Shop Talk is a weekly column featuring locally owned and operated businesses. This week, we talk to Laszlo Sulyok of GOATSHEEPSHOP in Delhi.
How long have you lived in the area?
Part time from 2000 until 2006, and full time since then.
Tell me about your business:
We raise Shetland sheep, angora and cashmere goats for their wool and Nubian goats for their milk. Basically, all things made of goats and sheep, such as blankets, rugs, yarn, felted items, home decor, clothing articles, accessories, scarves, hats, jewelry, soap (from goat milk) and some wonderful tender goat meat and lamb.
Describe a typical day in your business:
If everything starts out well, after a big cup of coffee with fresh goat milk and some scrambled eggs from fresh eggs, we do the chores _ feeding and checking out the animals. After feeding, we move the sheep and goats to the pastures with the help of our two herding dogs. During the day, we take care of supply needs and other errands and then have a block of time for creative work in the studio until the evening chores, when the dogs help to bring all the sheep and goats back in.
I always make time for cooking dinner. I love to cook. In fact, I just applied for a cooking permit with the state Ag and Markets and soon will begin making frozen foods using our meat and other local ingredients. After dinner, we try to finish the day back in the studio.
How did you get started in this line of work?
We've been trained as artists and also had a close affinity for animals. Since we also wanted to move upstate from Brooklyn after many years of going back and forth as second homeowners, it just seemed the perfect combination to an ideal lifestyle.
Where do you see this business in five years?
We hope to have a signature style that is easily recognized, have established working relationships with interior designers, and ultimately be able to work on large-scale projects.
Describe a memorable moment in your workplace:
Before we started the shop, as second homeowners still in Roxbury, we regularly visited area farmers' markets and farms. I've loved markets since I was a kid back in Europe. I remember the heated conversations between vendors and customers, testing and challenging each other in verbal duels.
About three years ago, when we were finally ready to appear as producers, suddenly we found ourselves on the other side of the farm stand, in a completely different role. It has given us a much deeper understanding and appreciation of farming and the marketplace; how one's work and creativity translates into monetary value.
What have you learned from your work?
Working with animals simply helps you to become a better person. It is also a pacifier and helps you to become a much better listener, which is a great gift to improve one's ability to communicate with others.
What is the most challenging part of what you do?
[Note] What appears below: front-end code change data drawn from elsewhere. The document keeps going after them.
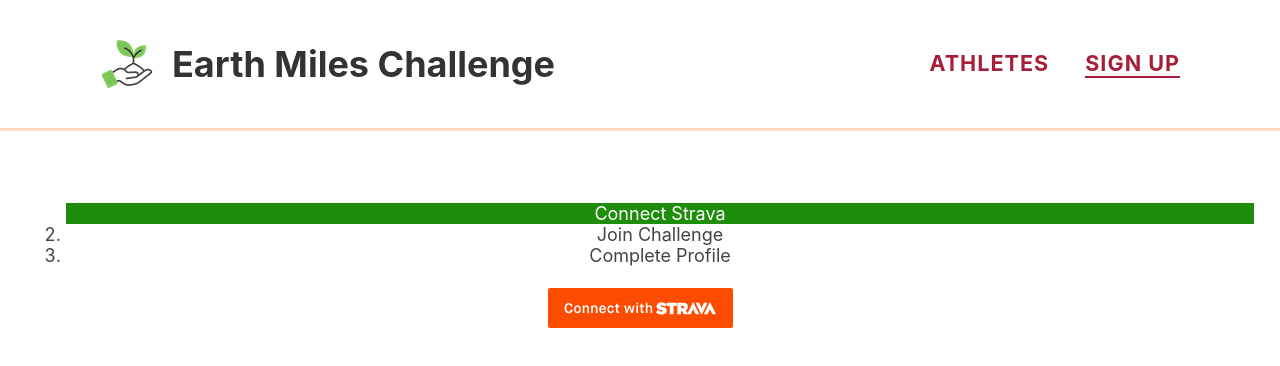
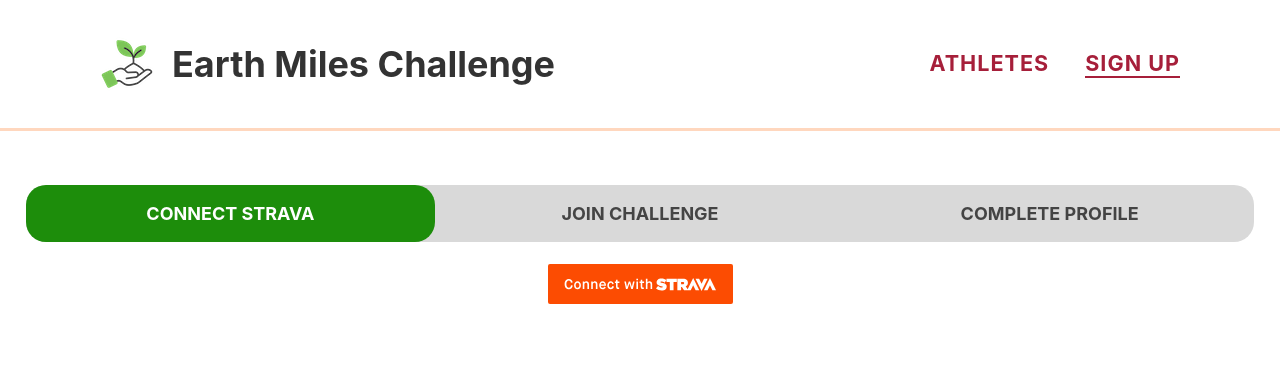
Before and after one commit to Earth-Miles-Challenge/React-Client, a React (Create React App) app: page /join in a window 1280 px wide. Shown: the top 366 px of the page. Built offline with nearby package versions, Linux system fonts and the light colour scheme.

Commit message:
Implemented basic styling for Form Progress Bar component. #11.

```diff
--- a/src/components/form-progress-bar/form-progress-bar-item.css
+++ /dev/null
@@ -1,8 +0,0 @@
-.form-progress-bar-item {
-	color: #444444;
-}
-
-.form-progress-bar-item--active {
-	background-color: #1D8D0B;
-	color: #FFFFFF;
-}
--- a/src/components/form-progress-bar/form-progress-bar-item.js
+++ b/src/components/form-progress-bar/form-progress-bar-item.js
@@ -1,5 +1,3 @@
-import './form-progress-bar-item.css';
-
 export const FormProgressBarItem = (props) => {
 	const {label, activeStep} = props;
 	const getClassName = (isActive) => isActive ? 'form-progress-bar-item form-progress-bar-item--active' : 'form-progress-bar-item';
--- /dev/null
+++ b/src/components/form-progress-bar/form-progress-bar.css
@@ -0,0 +1,25 @@
+.form-progress-bar {
+	display: flex;
+	list-style: none;
+	background-color: #d9d9d9;
+	padding: 0;
+	margin: 0 0 1rem;
+	text-transform: uppercase;
+	font-weight: bolder;
+	border-radius: 1.11rem;
+}
+
+.form-progress-bar li {
+	flex: 1 1 33%;
+	padding: 1rem 0;
+}
+
+.form-progress-bar-item {
+	color: #444444;
+}
+
+.form-progress-bar-item--active {
+	background-color: #1D8D0B;
+	color: #FFFFFF;
+	border-radius: 1.11rem;
+}
--- a/src/components/form-progress-bar/form-progress-bar.js
+++ b/src/components/form-progress-bar/form-progress-bar.js
@@ -1,4 +1,6 @@
 import { FormProgressBarItem } from "./form-progress-bar-item";
+
+import './form-progress-bar.css';
 
 export const FormProgressBar = (props) => {
 	const {steps, activeStep} = props;
--- a/src/pages/join-challenge-page.js
+++ b/src/pages/join-challenge-page.js
@@ -8,6 +8,7 @@
 ];
 
 export const JoinChallengePage = () => {
+
 
 
 	// State
```
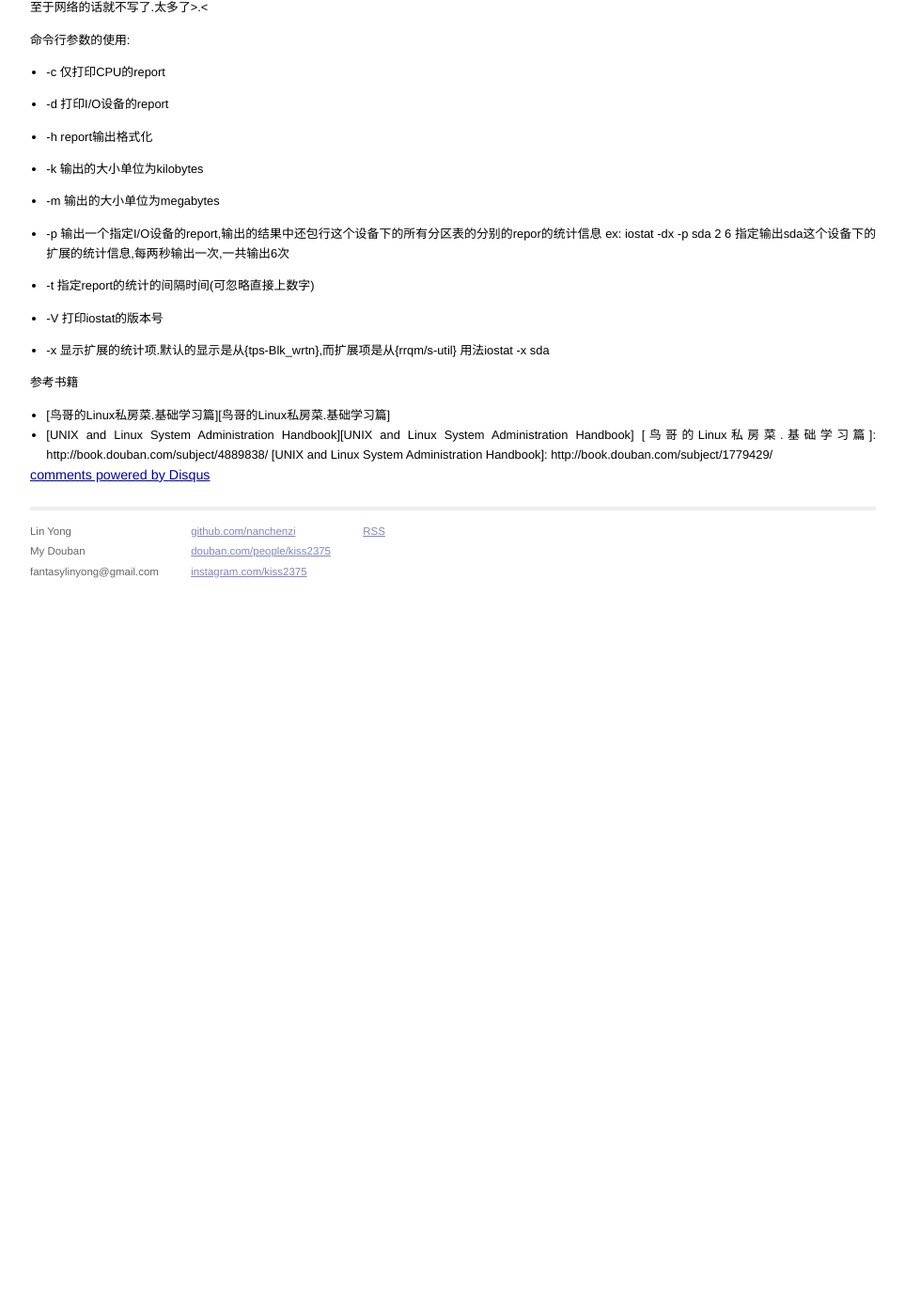
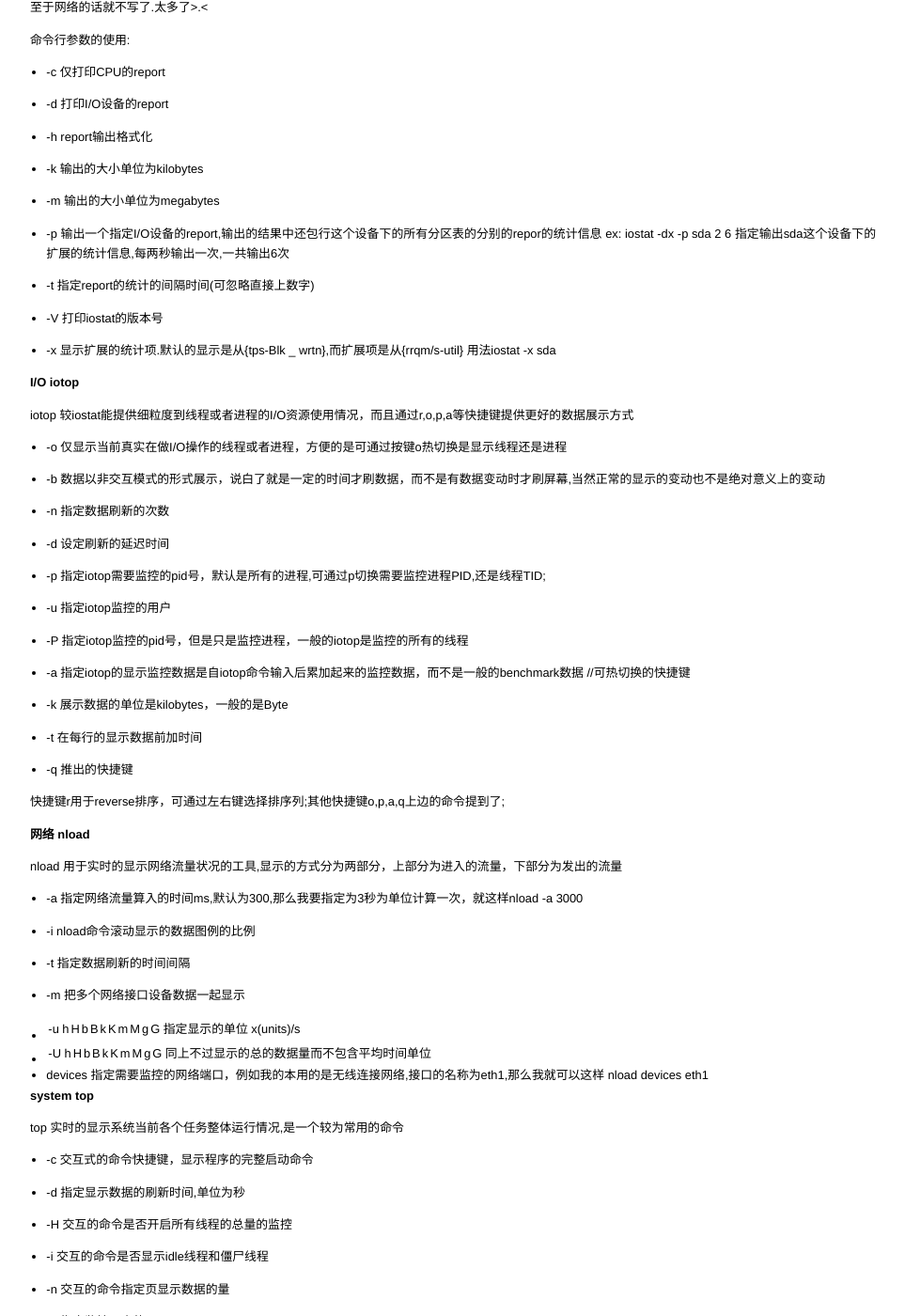
Before and after one commit to nanchenzi/jekyll-blog, a Jekyll site: the page built from _posts/2013-07-06-Linux-Performance-monitoring-practice.markdown, in a window 1280 px wide and 1400 px high, scrolled down 2103 px. Shown: the whole window at 94% size, without its empty margins (158-1121 px from the left). Built offline with Jekyll 4.4.1, drawn with Linux system fonts in a browser that asks for light colours; comment, search, counter and statistics services are not loaded; before the commit the page ends 2733 px from its top, so only the background shows below that; some of the changed text lies outside the part shown.

Commit message:
finish this post

```diff
--- a/_posts/2013-07-06-Linux-Performance-monitoring-practice.markdown
+++ b/_posts/2013-07-06-Linux-Performance-monitoring-practice.markdown
@@ -1,6 +1,6 @@
 ---
 layout: post
-title:  "Linux 性能监控实践[1]"
+title:  "Linux 常用性能监控解析"
 date:   2013-07-06 19:07:50
 ---
 搞Hadoop仅依靠ganglia或其他监控管理工具是远远不够的,真正了解熟悉各种mstat,nload,top等才靠谱,所以写篇linux的性能监控方面的文章搞清各个监控命令的细枝末节
@@ -115,7 +115,6 @@ avg-cpu:  %user   %nice %system %iowait  %steal   %idle
 
   至于网络的话就不写了.太多了>.<
 
-
 命令行参数的使用:
 
   * -c 仅打印CPU的report
@@ -134,12 +133,155 @@ avg-cpu:  %user   %nice %system %iowait  %steal   %idle
 
   * -V 打印iostat的版本号
 
-  * -x 显示扩展的统计项.默认的显示是从{tps-Blk_wrtn},而扩展项是从{rrqm/s-util} 用法iostat -x sda
+  * -x 显示扩展的统计项.默认的显示是从{tps-Blk _ wrtn},而扩展项是从{rrqm/s-util} 用法iostat -x sda
 
 
+### I/O iotop
+iotop 较iostat能提供细粒度到线程或者进程的I/O资源使用情况，而且通过r,o,p,a等快捷键提供更好的数据展示方式
 
-参考书籍
+ * -o 仅显示当前真实在做I/O操作的线程或者进程，方便的是可通过按键o热切换是显示线程还是进程
+
+ * -b 数据以非交互模式的形式展示，说白了就是一定的时间才刷数据，而不是有数据变动时才刷屏幕,当然正常的显示的变动也不是绝对意义上的变动
+
+ * -n 指定数据刷新的次数
+
+ * -d 设定刷新的延迟时间
+
+ * -p 指定iotop需要监控的pid号，默认是所有的进程,可通过p切换需要监控进程PID,还是线程TID;
+
+ * -u 指定iotop监控的用户
+
+ * -P 指定iotop监控的pid号，但是只是监控进程，一般的iotop是监控的所有的线程
+
+ * -a 指定iotop的显示监控数据是自iotop命令输入后累加起来的监控数据，而不是一般的benchmark数据  //可热切换的快捷键
+
+ * -k 展示数据的单位是kilobytes，一般的是Byte
+
+ * -t 在每行的显示数据前加时间
+
+ * -q 推出的快捷键
+
+快捷键r用于reverse排序，可通过左右键选择排序列;其他快捷键o,p,a,q上边的命令提到了;
+
+### 网络 nload
+nload 用于实时的显示网络流量状况的工具,显示的方式分为两部分，上部分为进入的流量，下部分为发出的流量
+
+  * -a 指定网络流量算入的时间ms,默认为300,那么我要指定为3秒为单位计算一次，就这样nload -a 3000
+
+  * -i nload命令滚动显示的数据图例的比例
+
+  * -t 指定数据刷新的时间间隔
+
+  * -m 把多个网络接口设备数据一起显示
+
+  * -u  h|H|b|B|k|K|m|M|g|G  指定显示的单位 x(units)/s
+
+  * -U  h|H|b|B|k|K|m|M|g|G  同上不过显示的总的数据量而不包含平均时间单位
+
+  * devices 指定需要监控的网络端口，例如我的本用的是无线连接网络,接口的名称为eth1,那么我就可以这样 nload devices eth1
+
+### system top
+top 实时的显示系统当前各个任务整体运行情况,是一个较为常用的命令
+
+ * -c 交互式的命令快捷键，显示程序的完整启动命令
+
+ * -d 指定显示数据的刷新时间,单位为秒
+
+ * -H 交互的命令是否开启所有线程的总量的监控
+
+ * -i 交互的命令是否显示idle线程和僵尸线程
+
+ * -n 交互的命令指定页显示数据的量
+
+ * -u 指定监控用户的UID
+
+ * -U 指定监控用户的UID或者username
+
+ * -p 指定监控进程的pid号
+
+ top的常用输出解释:
+
+ * PID 唯一的进程ID号
+
+ * USER 任务的拥有者
+
+ * PR 任务的优先级别
+
+ * NI 负数意味着任务拥有更好的优先级
+
+ * VIRT 任务所使用的虚拟内存的总量,包含所有换进换出的内存
+
+ * RES 任务所使用的物理内存的总量,不包含swap的
+
+ * S 任务的状态 'D' = 不能被中断的睡眠状态;'R'运行状态;'S'睡眠状态'T'被追踪的或者停止的状态;'Z'僵尸
+
+ * %CPU cpu的利用率
+
+ * %MEM 物理内存的占用率
+
+ * TIME+ 自任务启用起所使用的cpu片段时间总和
+
+
+### system vmstat
+
+vmstat 也是常用的监控内存,IO和CPU的工具
+
+-a 显示内存是否活跃的内存占用量
+
+-f 显示开机后启动的fork数量
+
+-m 显示slabinfo的信息
+
+-n 周期的显示数据
+
+-s 显示内存的所有统计数据
+
+-d 显示硬盘的统计数据
+
+-D 以和-s类似的方式显示硬盘的总和的统计数据
+
+-p 指定硬盘的分区显示磁盘的读写情况
+
+-S 指定单位是k,K,m,M
+
+vmstat 的输出解释:
+
+ * r 等待运行的线程数
+
+ * b 多少个线程是处在不可中断的休眠中
+
+ * swpd 虚拟内存的使用量
+
+ * free和buffer和cache就不解释了
+
+ * si 从磁盘swapin的内存量
+
+ * so swapout到磁盘的内存量
+
+ * bi 从磁盘设备收到的块数
+
+ * bo 发送到磁盘设备的块数
+
+ * in 每秒钟系统的中断数
+
+ * cs 每秒中系统的上下文环境切换的数
+
+ * us cpu时间片花费在非内核代码上的比例,即用户占用的cpu时间片
+
+ * sy 内核占用的cpu时间片
+
+ * id cpu时间片的空闲比例
+
+ * wa cpu时间片花费在等待I/O的比例
+
+ * st cpu时间片用在等待被虚拟化调用上的比例
+
+大致的命令就介绍这些,监控的命令还有些很好用的htop和lsof,netstat,还有专门用于内存数据分析的memdump等
+
+相关链接
+ *  [系统性能分析的实践方法][1]
  *  [鸟哥的Linux私房菜.基础学习篇][鸟哥的Linux私房菜.基础学习篇]
  *  [UNIX and Linux System Administration Handbook][UNIX and Linux System Administration Handbook]
+[1]:http://www.binospace.com/index.php/system-performance-analysis-practices/
 [鸟哥的Linux私房菜.基础学习篇]: http://book.douban.com/subject/4889838/
 [UNIX and Linux System Administration Handbook]: http://book.douban.com/subject/1779429/
```
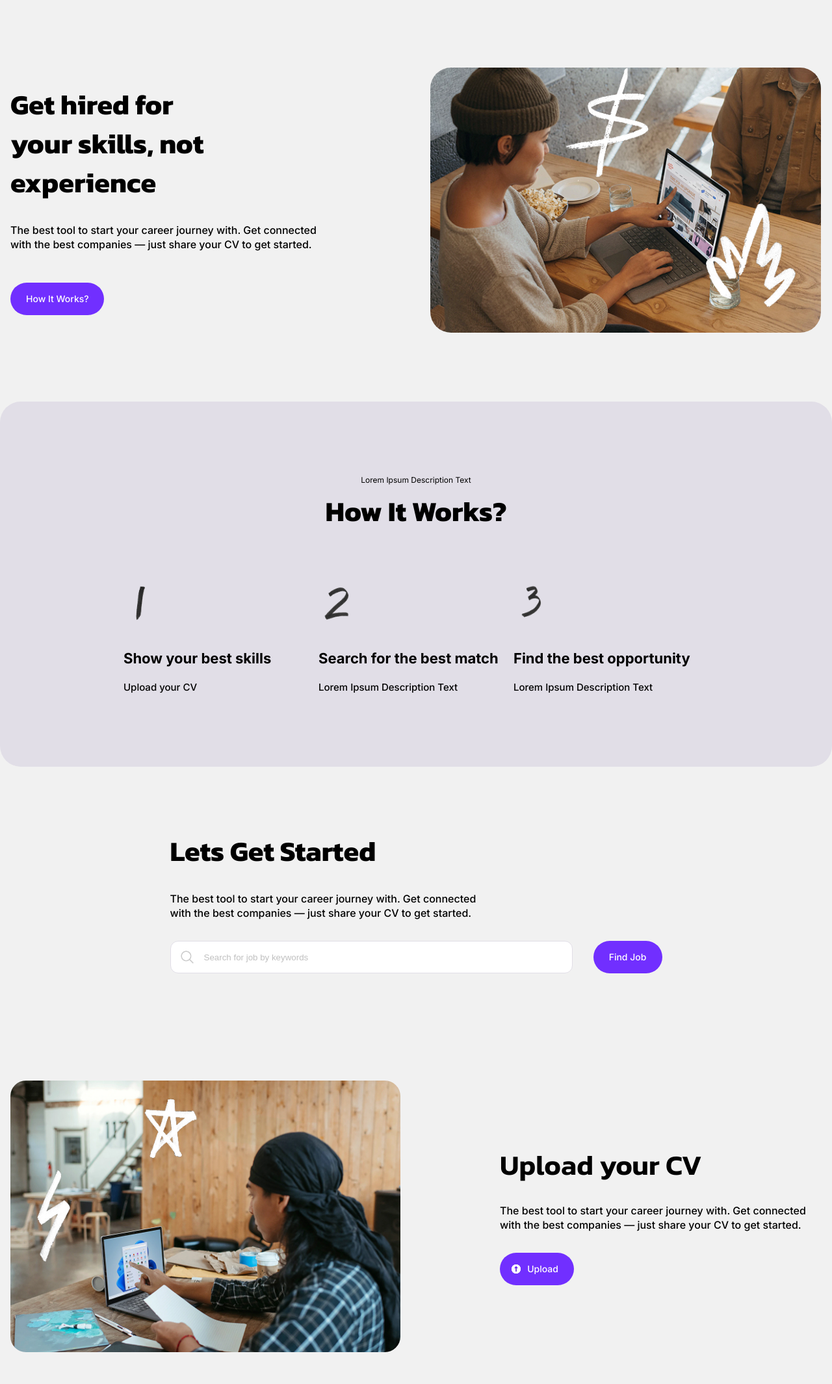
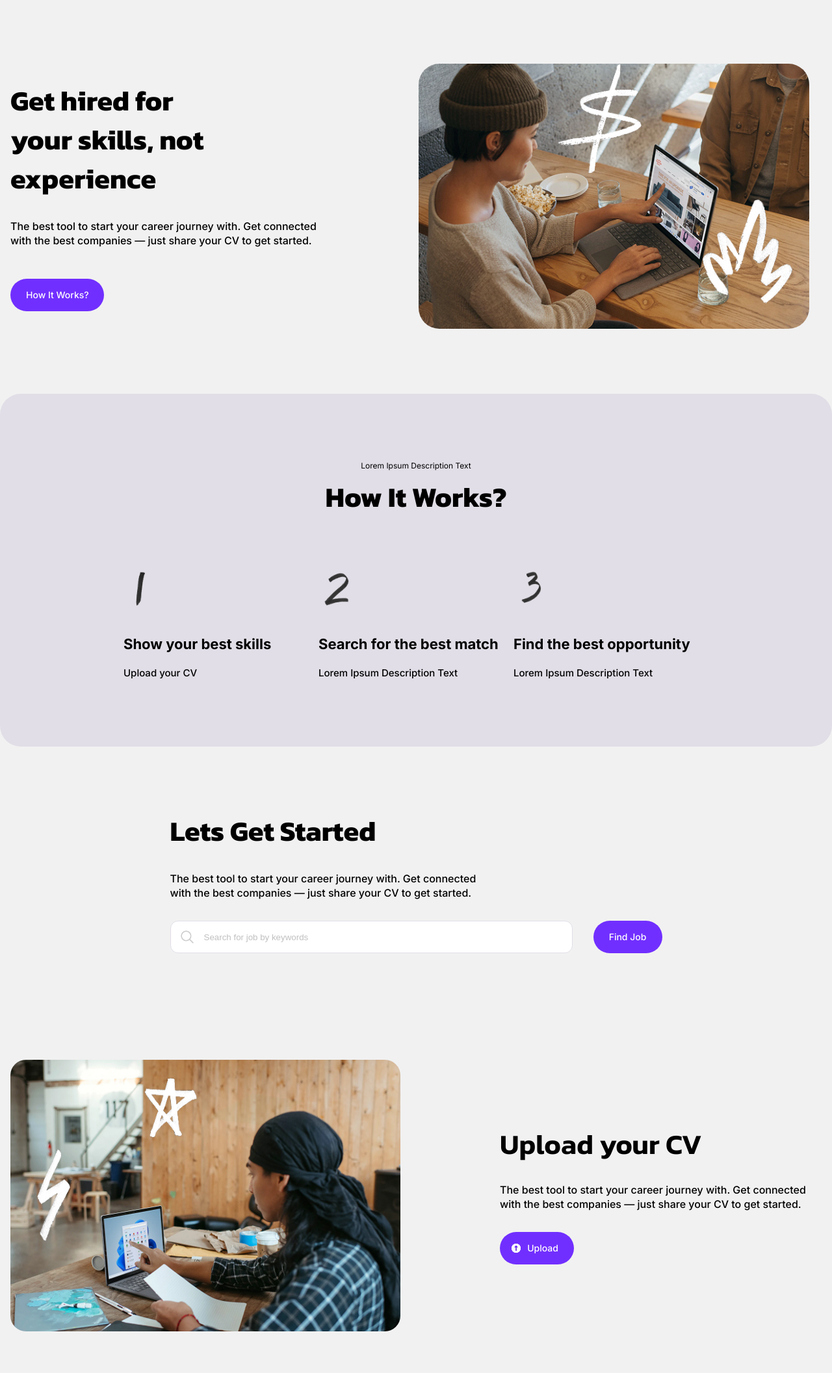
Before and after one commit to Yesk0/N_.Frontend, a plain HTML site: page project1&2/index.html in a window 1280 px wide. Shown: the part 64-2194 px from the top of the page at 65% size. Drawn offline with Linux system fonts and the light colour scheme.

Commit message:
style: added a general padding for the wraps to remove height , added individually where needed and added resolution for the picture blocks

```diff
--- a/project1&2/css/style.css
+++ b/project1&2/css/style.css
@@ -68,11 +68,14 @@ body {
 .wrapper {
   display: flex;
   justify-content: center;
+  padding-top: 100px;
+  padding-bottom: 100px;
 }
 
 .header {
   align-items: center;
-  height: 62px;
+  padding-top: 12px;
+  padding-bottom: 12px;
 }
 .container-1 {
   display: flex;
@@ -141,7 +144,6 @@ a {
 .container-2 {
   display: flex;
   gap: 165px;
-  height: 620px;
   align-items: center;
 }
 .info-1 {
@@ -185,9 +187,8 @@ a {
 }
 .image__left {
   position: relative;
-  width: fit-content;
-  width: auto;
-  height: auto;
+  width: 619px;
+  height: 420px;
 }
 .image__left-girl {
   border-radius: 32px;
@@ -205,6 +206,8 @@ a {
 .hiw {
   background-color: rgba(225, 222, 231, 1);
   border-radius: 32px;
+  padding-top: 103px;
+  padding-bottom: 103px;
 }
 .container-3 {
   display: flex;
@@ -212,7 +215,6 @@ a {
   justify-content: center;
   align-items: center;
   gap: 86px;
-  height: 562px;
 }
 .info-2 {
   display: flex;
@@ -271,8 +273,6 @@ a {
   display: flex;
   justify-content: center;
   align-items: center;
-  padding-top: 100px;
-  padding-bottom: 100px;
 }
 .info-4 {
   margin-right: 523px;
@@ -324,15 +324,20 @@ a {
   width: 58px;
 }
 
+.CVS {
+  padding-top: 64px;
+  padding-bottom: 64px;
+}
 .container-5 {
   display: flex;
   align-items: center;
-  height: 548px;
   padding-right: 38px;
   gap: 128px;
 }
 .VC {
   position: relative;
+  width: 619px;
+  height: 420px;
 }
 .lightning {
   position: absolute;
```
To provide high-quality care for our animals. It is not about only feeding and turning out the animals to the pasture, it is also about balanced nutrition, health care, proper breeding and clean and safe shelter, among other things. We have had to learn everything from books and the feedback we've gotten. I think we have been doing a decent job.
How do you define success for your business?
One cannot escape the reality of money; after all, we are in America. Considering that we've started only a few years ago, I think our prospects are promising even under the current economic climate. Another important way to measure success is the number of satisfied and returning customers. Last, however not least, is that we do what we like.
What are some advantages as well as drawbacks of doing business in this area?
First and most importantly, we have to break our seasonal selling cycle. The vast majority of our customers are second homeowners. Once they go back to New York City, it is a significant drawback. We have to put a major effort into serious marketing in the area to lose our self-declared "best-kept secret in the farming community" status. Sometimes I feel an odd resistance that we have to overcome, the perpetual whisper about old-timers vs. newcomers, upstate vs. downstate, etc. The way I look at it, we are in this together, why not improve it together? Every community is interdependent, regardless of size and location, so why not to maximize the potential of available resources?
On the other hand, once people get to know you, they reach out to you and express their appreciation.
What sets you apart from your competitors?
Our different background, different education, different upbringing, which is basically the story of America.
What advice would you give to someone trying to enter your field of work?
Regardless of whether you fail or succeed, work hard and pursue your dreams and beliefs.
Shop Talk interviews are conducted by Terry Hannum. For information, call The Daily Star at 432-1000, ext. 217, or e-mail firstname.lastname@example.org.